Source data
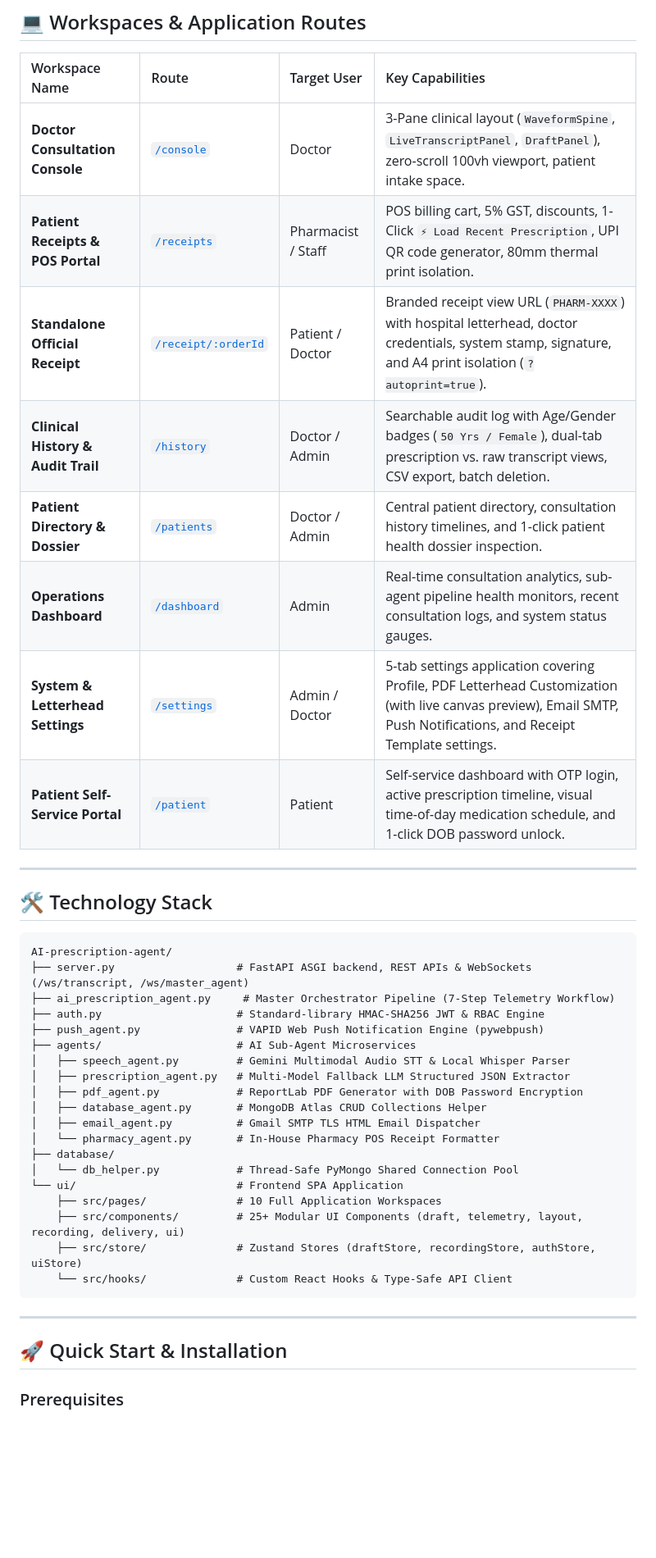
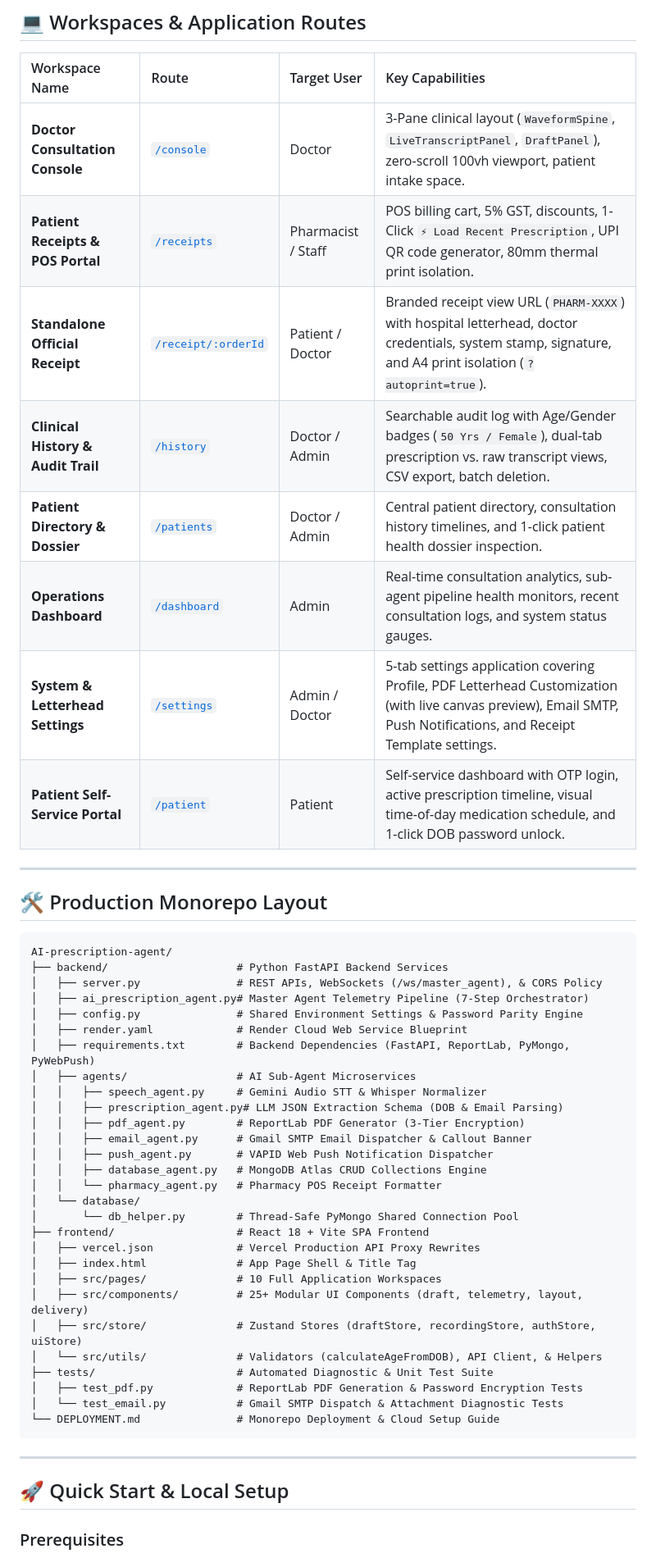
Before and after one commit to Saksham3736/scriptiq, a Markdown page: README.md, the part around one of its changes. Shown at 82% size. Drawn GitHub-style; blank space fills up the shorter version.

Commit message:
docs: update README.md with production monorepo structure, live Vercel & Render URLs, and Phase 49 clinical intake capabilities

````diff
--- a/README.md
+++ b/README.md
@@ -69,33 +80,42 @@ flowchart TD
 
 ---
 
-## 🛠️ Technology Stack
+## 🛠️ Production Monorepo Layout
 
 ```
 AI-prescription-agent/
-├── server.py                   # FastAPI ASGI backend, REST APIs & WebSockets (/ws/transcript, /ws/master_agent)
-├── ai_prescription_agent.py     # Master Orchestrator Pipeline (7-Step Telemetry Workflow)
-├── auth.py                     # Standard-library HMAC-SHA256 JWT & RBAC Engine
-├── push_agent.py               # VAPID Web Push Notification Engine (pywebpush)
-├── agents/                     # AI Sub-Agent Microservices
-│   ├── speech_agent.py         # Gemini Multimodal Audio STT & Local Whisper Parser
-│   ├── prescription_agent.py   # Multi-Model Fallback LLM Structured JSON Extractor
-│   ├── pdf_agent.py            # ReportLab PDF Generator with DOB Password Encryption
-│   ├── database_agent.py       # MongoDB Atlas CRUD Collections Helper
-│   ├── email_agent.py          # Gmail SMTP TLS HTML Email Dispatcher
-│   └── pharmacy_agent.py       # In-House Pharmacy POS Receipt Formatter
-├── database/
-│   └── db_helper.py            # Thread-Safe PyMongo Shared Connection Pool
-└── ui/                         # Frontend SPA Application
-    ├── src/pages/              # 10 Full Application Workspaces
-    ├── src/components/         # 25+ Modular UI Components (draft, telemetry, layout, recording, delivery, ui)
-    ├── src/store/              # Zustand Stores (draftStore, recordingStore, authStore, uiStore)
-    └── src/hooks/              # Custom React Hooks & Type-Safe API Client
+├── backend/                    # Python FastAPI Backend Services
+│   ├── server.py               # REST APIs, WebSockets (/ws/master_agent), & CORS Policy
+│   ├── ai_prescription_agent.py# Master Agent Telemetry Pipeline (7-Step Orchestrator)
+│   ├── config.py               # Shared Environment Settings & Password Parity Engine
+│   ├── render.yaml             # Render Cloud Web Service Blueprint
+│   ├── requirements.txt        # Backend Dependencies (FastAPI, ReportLab, PyMongo, PyWebPush)
+│   ├── agents/                 # AI Sub-Agent Microservices
+│   │   ├── speech_agent.py     # Gemini Audio STT & Whisper Normalizer
+│   │   ├── prescription_agent.py# LLM JSON Extraction Schema (DOB & Email Parsing)
+│   │   ├── pdf_agent.py        # ReportLab PDF Generator (3-Tier Encryption)
+│   │   ├── email_agent.py      # Gmail SMTP Email Dispatcher & Callout Banner
+│   │   ├── push_agent.py       # VAPID Web Push Notification Dispatcher
+│   │   ├── database_agent.py   # MongoDB Atlas CRUD Collections Engine
+│   │   └── pharmacy_agent.py   # Pharmacy POS Receipt Formatter
+│   └── database/
+│       └── db_helper.py        # Thread-Safe PyMongo Shared Connection Pool
+├── frontend/                   # React 18 + Vite SPA Frontend
+│   ├── vercel.json             # Vercel Production API Proxy Rewrites
+│   ├── index.html              # App Page Shell & Title Tag
+│   ├── src/pages/              # 10 Full Application Workspaces
+│   ├── src/components/         # 25+ Modular UI Components (draft, telemetry, layout, delivery)
+│   ├── src/store/              # Zustand Stores (draftStore, recordingStore, authStore, uiStore)
+│   └── src/utils/              # Validators (calculateAgeFromDOB), API Client, & Helpers
+├── tests/                      # Automated Diagnostic & Unit Test Suite
+│   ├── test_pdf.py             # ReportLab PDF Generation & Password Encryption Tests
+│   └── test_email.py           # Gmail SMTP Dispatch & Attachment Diagnostic Tests
+└── DEPLOYMENT.md               # Monorepo Deployment & Cloud Setup Guide
 ```
 
 ---
 
-## 🚀 Quick Start & Installation
+## 🚀 Quick Start & Local Setup
 
 ### Prerequisites
 - **Python**: `3.10` or higher
````
Also changed, not shown: other parts of README.md (+35 -49 lines).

Exercise instructions
Filter the records down to the lines that contain the string "SMTP", and copy those lines.

Result for this task
-│   ├── email_agent.py          # Gmail SMTP TLS HTML Email Dispatcher
+│   │   ├── email_agent.py      # Gmail SMTP Email Dispatcher & Callout Banner
+│   └── test_email.py           # Gmail SMTP Dispatch & Attachment Diagnostic Tests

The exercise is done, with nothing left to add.